BEGIN

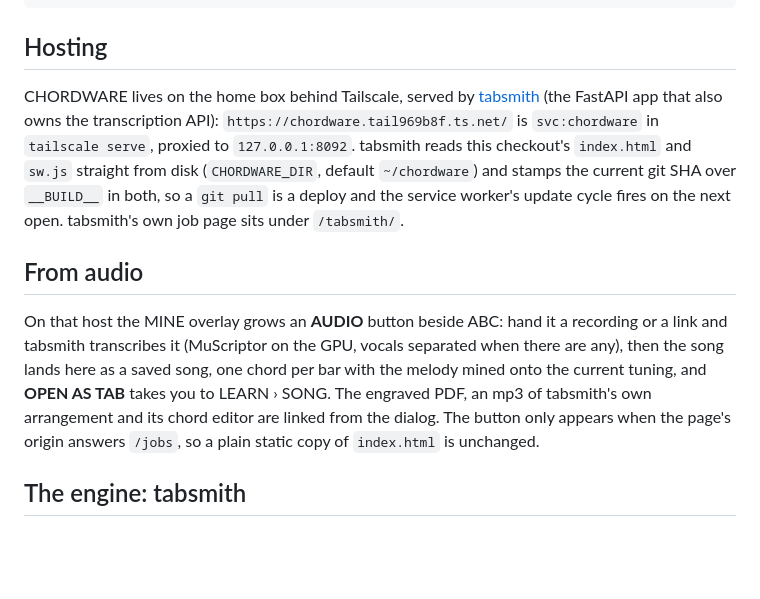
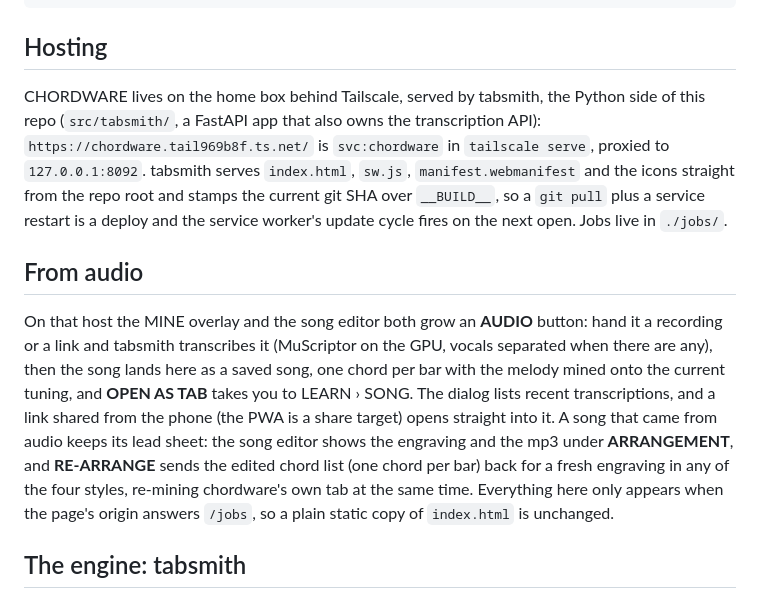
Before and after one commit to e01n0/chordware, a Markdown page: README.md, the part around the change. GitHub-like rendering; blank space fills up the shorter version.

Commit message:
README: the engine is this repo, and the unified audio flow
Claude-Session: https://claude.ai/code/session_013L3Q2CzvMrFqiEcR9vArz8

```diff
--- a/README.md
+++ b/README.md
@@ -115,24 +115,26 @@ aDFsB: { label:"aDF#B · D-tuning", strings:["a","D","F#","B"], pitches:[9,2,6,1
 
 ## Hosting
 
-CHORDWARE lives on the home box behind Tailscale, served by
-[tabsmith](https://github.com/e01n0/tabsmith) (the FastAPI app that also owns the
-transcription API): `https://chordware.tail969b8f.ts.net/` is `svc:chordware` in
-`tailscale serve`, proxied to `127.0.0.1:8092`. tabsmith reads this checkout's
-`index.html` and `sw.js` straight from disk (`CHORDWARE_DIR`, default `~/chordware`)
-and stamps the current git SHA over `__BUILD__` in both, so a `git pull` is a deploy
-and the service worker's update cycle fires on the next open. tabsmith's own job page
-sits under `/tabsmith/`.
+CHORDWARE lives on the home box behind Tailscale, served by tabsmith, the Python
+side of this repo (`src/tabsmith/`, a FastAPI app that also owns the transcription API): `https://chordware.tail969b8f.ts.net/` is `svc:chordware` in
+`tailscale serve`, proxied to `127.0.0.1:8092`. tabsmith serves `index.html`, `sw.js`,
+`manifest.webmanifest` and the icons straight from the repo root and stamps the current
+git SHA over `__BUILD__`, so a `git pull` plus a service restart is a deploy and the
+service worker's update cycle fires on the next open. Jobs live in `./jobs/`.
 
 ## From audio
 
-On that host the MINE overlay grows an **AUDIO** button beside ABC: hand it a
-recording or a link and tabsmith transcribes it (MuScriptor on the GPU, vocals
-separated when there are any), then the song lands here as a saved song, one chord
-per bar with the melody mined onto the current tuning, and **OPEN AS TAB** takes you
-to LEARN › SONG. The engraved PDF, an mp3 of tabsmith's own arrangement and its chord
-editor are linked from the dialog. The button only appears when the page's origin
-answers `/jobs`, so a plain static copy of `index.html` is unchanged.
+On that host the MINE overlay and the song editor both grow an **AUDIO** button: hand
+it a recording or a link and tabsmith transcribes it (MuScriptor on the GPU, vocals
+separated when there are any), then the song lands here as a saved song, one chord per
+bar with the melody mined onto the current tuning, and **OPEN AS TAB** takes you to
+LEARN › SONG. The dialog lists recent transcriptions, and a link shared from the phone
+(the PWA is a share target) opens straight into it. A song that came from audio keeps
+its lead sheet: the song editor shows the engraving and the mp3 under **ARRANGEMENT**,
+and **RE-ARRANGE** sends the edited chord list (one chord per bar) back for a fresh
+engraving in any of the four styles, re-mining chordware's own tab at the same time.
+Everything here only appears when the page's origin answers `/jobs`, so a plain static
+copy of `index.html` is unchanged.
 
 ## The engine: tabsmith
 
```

END

▶ _Prompt_
Retype the listing above exactly as it appears, omitting the pictures.

▶ _Answer space_
Before and after one commit to e01n0/chordware, a Markdown page: README.md, the part around the change. GitHub-like rendering; blank space fills up the shorter version.

Commit message:
README: the engine is this repo, and the unified audio flow
Claude-Session: https://claude.ai/code/session_013L3Q2CzvMrFqiEcR9vArz8

```diff
--- a/README.md
+++ b/README.md
@@ -115,24 +115,26 @@ aDFsB: { label:"aDF#B · D-tuning", strings:["a","D","F#","B"], pitches:[9,2,6,1
 
 ## Hosting
 
-CHORDWARE lives on the home box behind Tailscale, served by
-[tabsmith](https://github.com/e01n0/tabsmith) (the FastAPI app that also owns the
-transcription API): `https://chordware.tail969b8f.ts.net/` is `svc:chordware` in
-`tailscale serve`, proxied to `127.0.0.1:8092`. tabsmith reads this checkout's
-`index.html` and `sw.js` straight from disk (`CHORDWARE_DIR`, default `~/chordware`)
-and stamps the current git SHA over `__BUILD__` in both, so a `git pull` is a deploy
-and the service worker's update cycle fires on the next open. tabsmith's own job page
-sits under `/tabsmith/`.
+CHORDWARE lives on the home box behind Tailscale, served by tabsmith, the Python
+side of this repo (`src/tabsmith/`, a FastAPI app that also owns the transcription API): `https://chordware.tail969b8f.ts.net/` is `svc:chordware` in
+`tailscale serve`, proxied to `127.0.0.1:8092`. tabsmith serves `index.html`, `sw.js`,
+`manifest.webmanifest` and the icons straight from the repo root and stamps the current
+git SHA over `__BUILD__`, so a `git pull` plus a service restart is a deploy and the
+service worker's update cycle fires on the next open. Jobs live in `./jobs/`.
 
 ## From audio
 
-On that host the MINE overlay grows an **AUDIO** button beside ABC: hand it a
-recording or a link and tabsmith transcribes it (MuScriptor on the GPU, vocals
-separated when there are any), then the song lands here as a saved song, one chord
-per bar with the melody mined onto the current tuning, and **OPEN AS TAB** takes you
-to LEARN › SONG. The engraved PDF, an mp3 of tabsmith's own arrangement and its chord
-editor are linked from the dialog. The button only appears when the page's origin
-answers `/jobs`, so a plain static copy of `index.html` is unchanged.
+On that host the MINE overlay and the song editor both grow an **AUDIO** button: hand
+it a recording or a link and tabsmith transcribes it (MuScriptor on the GPU, vocals
+separated when there are any), then the song lands here as a saved song, one chord per
+bar with the melody mined onto the current tuning, and **OPEN AS TAB** takes you to
+LEARN › SONG. The dialog lists recent transcriptions, and a link shared from the phone
+(the PWA is a share target) opens straight into it. A song that came from audio keeps
+its lead sheet: the song editor shows the engraving and the mp3 under **ARRANGEMENT**,
+and **RE-ARRANGE** sends the edited chord list (one chord per bar) back for a fresh
+engraving in any of the four styles, re-mining chordware's own tab at the same time.
+Everything here only appears when the page's origin answers `/jobs`, so a plain static
+copy of `index.html` is unchanged.
 
 ## The engine: tabsmith
 
```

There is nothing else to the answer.